"In 2020, I lived with a community of women in the Po Delta in northeast Italy. Most of the women in this region were formerly employed in textile mills, but after a crisis in the textile industry in the 1980s, they had to find new work. Around the same time, clams were planted in the shallow waters of the Delta, providing an opportunity for the women to find employment in the fishing industry – an industry that had previously been dominated by men. I lived with these women during the Covid-19 pandemic, and while studying remotely at ICP, which meant studying until 1am and then waking up to go fishing for clams at 4am. It was a challenging time, but I'm proud of myself for committing to the story. I named the series Like the Tide and it was published in National Geographic, among other publications. Receiving recognition for my work was great, but I'm more proud of the contribution I made to the community. By shining a light on their story, I gave the world a chance to celebrate fisherwomen, and the community itself a chance to celebrate them. A few years after the project circulated, their city gave recognition to two of the fisherwomen I photographed, for being among the first to pursue this profession."
What work has had the biggest impact on you?
"My grandmother had a live-in Ukrainian caregiver, who stayed with her until the end of her life. I started photographing her to understand the emotional aspects of this profession. Tensions meanwhile were growing, so I decided to expand the project to the whole community, and the story began to add more shades. I had three months' worth of material when the invasion started, which ended up being published in The New York Times and led to me being awarded The Rita and Alex Hillman Foundation Fellowship grant to delve into it for another year. The story was very emotional and impacted me greatly, both for losing my grandmother right in the middle of the grant and for immersing myself in the grief and pain of those experiencing conflict from afar."
How do you choose your stories?
"I explore the ways in which the economy affects people's lives and how a single product can affect the lives of multiple generations. In Vietnam, I documented a story about the agricultural drones used to grow rice in the Mekong Delta. Introducing such an innovative approach to cultivating a product that is at the core of its culture embodies the country's spirit. The drone also provides new job opportunities for young generations in rural areas. I also like to document strong, independent women because they're my role models: the fisherwomen who persisted despite everyone telling them it was a man's job; the Ukrainian caregivers who continue to lovingly care for our elderly despite their families being bombed.
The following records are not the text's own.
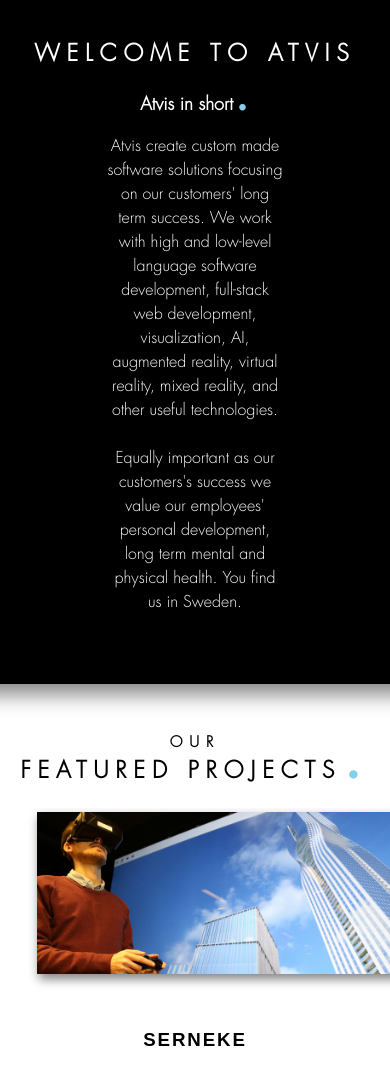
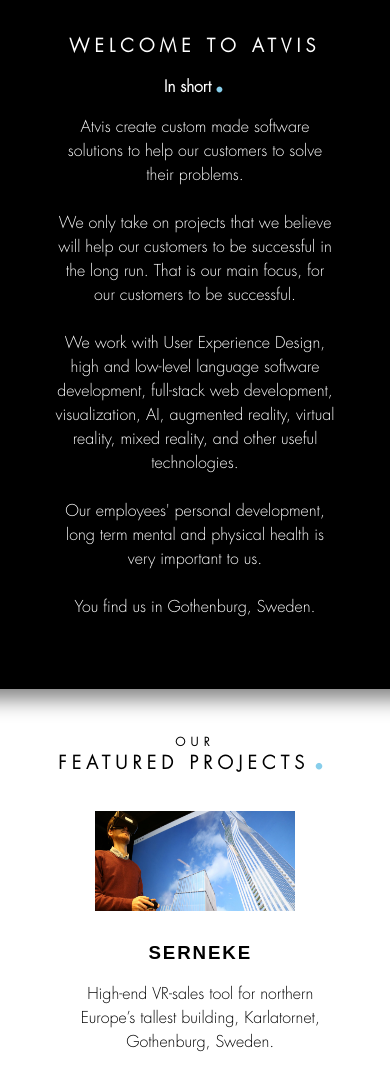
Before and after one commit to peter-wallberg/InPlan_website, a plain HTML site: page index.html in a window 390 px wide. Shown: the part 160-1227 px from the top of the page. Drawn offline with Linux system fonts and the light colour scheme.

Commit message:
Polishing css

```diff
--- a/css/style.css
+++ b/css/style.css
@@ -95,11 +95,13 @@ letter-spacing: 0.3em;
   width: 400px;
   height: 200px;
 
+
+
 }
 
 .images{
-  width:400px; /* you can use % */
-   height: auto;
+  width:100%; /* you can use % */
+
 
    	box-shadow: 2px 5px 10px #808080;
 
@@ -174,7 +176,7 @@ line-height: 2.5em;
 
 display:flex;
 
-padding:1% 35%;
+padding:1% 30%;
 }
 
 .videoboxheading{
@@ -184,12 +186,15 @@ padding:1% 35%;
 
 .video{
 	flex:3;
+	padding:5% 5%;
+
 }
 
 .videotext{
-flex:2;
+flex:3;
 float:left;
-padding-top:3%;
+padding-bottom:3%;
+padding-left: 3%;
 
 
 }
@@ -234,18 +239,20 @@ h2{
 
 .videobox{
 
-display:block;
+display:inline-block;
 
+padding :0%  20%;
 
-padding :0%  20%  ;
+padding-bottom: 3%;
 }
 
 .video{
-	padding:1% 5%;
+	display:inline-flex;
+	padding:5% 5%;
 }
 .images {
 
-
+ width:100%; /* you can use % */
 
 }
 
@@ -289,6 +296,50 @@ line-height: 2em;
 
 }
 
+div p{
+	padding: 0 28%;
+
+}
+
 
 
 }
+
+@media(max-width: 500px){
+
+	h1{
+	font-size: 18px;
+	overflow: hidden;
+}
+
+h2{
+	font-size: 16px;
+	overflow: hidden;
+}
+
+div p{
+	padding: 0 26%;
+
+}
+
+.video{
+
+  overflow: hidden;
+  width: 200px;
+  height: 100px;
+
+
+
+}
+
+.images{
+  width:100%; /* you can use % */
+
+
+   	box-shadow: none;
+
+}
+
+
+
+	}
--- a/index.html
+++ b/index.html
@@ -36,12 +36,17 @@
 			<h1>WELCOME TO ATVIS
 			</h1>
 
-			<h2>Atvis in short<span class="highlights">.</span></h2>
+			<h2>In short<span class="highlights">.</span></h2>
 
-			<p> Atvis create custom made software solutions focusing on our customers' long term success. We work with high and low-level language software development, full-stack web development, visualization, AI, augmented reality, virtual reality, mixed reality, and other useful technologies.
+			<p> Atvis create custom made software solutions to help our customers to solve their problems.
 			</br></br>
-
-			Equally important as our customers's success we value our employees' personal development, long term mental and physical health. You find us in Sweden.
+			We only take on projects that we believe will help our customers to be successful in the long run. That is our main focus, for our customers to be successful.
+			</br></br>
+			We work with User Experience Design, high and low-level language software development, full-stack web development, visualization, AI, augmented reality, virtual reality, mixed reality, and other useful technologies.
+			</br></br>
+			 Our employees' personal development, long term mental and physical health is very important to us.
+			 </br></br>
+			 You find us in Gothenburg, Sweden.
 			</br></br>
 			</p>
 
@@ -138,19 +143,19 @@
 			<p>
 			<h2>The Purpose<span class="highlights">.</span></h2>
 			<p>
-			We do not neccessarily need to know all the details of a project before we start development. However, we strongly believe in having a very clear purpose of the project from day one. We believe that this purpose should be set in stone. Thus, we spend a lot of energy on really understanding the problem at hand. This is done in close collaboration with our customers with meetings, workshops, and in depth interviews with stakeholders.
+			We do not neccessarily need to know all the details of a project before we start the development process. However, we strongly believe in having a very clear purpose of the project stated from day one. We believe that this purpose should be set in stone. Thus, we spend a lot of energy on really understanding the problem at hand. This is done in close collaboration with our customers in workshops, meetings, and in depth interviews with stakeholders.
 			</br></br>
 			</p>
 
 			<h2>The Solution<span class="highlights">.</span></h2>
 			<p>
-			The next step after setting the purpose is to give our view on the situation. We usually suggest a number of solutions to the problem. This is presented along with a description of one or more ideas of minimal viable products (MVP). From this our customers decides on what route to follow. When the green light is given we start working on the delivery and presentation of the first MVP.
+			The next step after setting the purpose is to give our view on the situation. We usually suggest a number of solutions to the problem. This is presented along with a description of one or more ideas of minimal viable products (MVP). From this our customers decides on what route to follow. When the green light is given we start working on the delivery and presentation of the MVP.
 			</br></br>
 			</p>
 			 <h2>The Development<span class="highlights">.</span></h2>
 
 			<p>
-			The release of the first functioning version, the alpha, the MVP, whatever you want to call it, should be finished as soon as possible. We always try to preserve the momentum from the ideation phase. From there on we work with continious incremental agile development of the solution. During this phase we take in new ideas from important stakeholders and at the same time handle new theats and opportunities. The purpose stays the same.
+			The release of the first functioning version, the alpha, the MVP, whatever you want to call it, should be finished as soon as possible. We always try to preserve the momentum from the ideation phase. From there on we work with continious incremental agile development of the solution. During this phase we take in new ideas from important stakeholders and at the same time handle new theats and opportunities. The purpose however, stays the same.
 			</br></br>
 			</p>
 			<h2>The Invitation<span class="highlights">.</span></h2>
@@ -179,11 +184,11 @@
 					</p>
 
 				<h2>In what way<span class="highlights">.</span></h2>
-			<p> We always have our customers' long term success in focus. We try as much as possible to aim to work in a both environmentally, as well as socially sustainable way. We strive to have a sound work live balance for our employees. We try to mix work with pleasure as much as possible. We always focus on the mental and physical health and the long term personal development of our employees.</br></br>
+			<p> We always have our customers' long term success in focus. We try as much as possible to aim to work in a both environmentally, as well as socially sustainable way. We strive to have a sound work life balance for our employees. We try to mix work with pleasure as much as possible. We always focus on the mental and physical health and the long term personal development of our employees.</br></br>
 				</p>
 
 				<h2>With what means<span class="highlights">.</span></h2>
-			<p> We work with high and low-level language software development, full-stack web development, visualization, AI, augmented reality, virtual reality, mixed reality, and other useful technologies.</br></br>
+			<p> We work with user experience design, high and low-level language software development, full-stack web development, visualization, AI, augmented reality, virtual reality, mixed reality, and other useful technologies.</br></br>
 				</p>
 			</p>
 
```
They're the women I want to be, and taking their photographs or making films about them is my way of showing respect."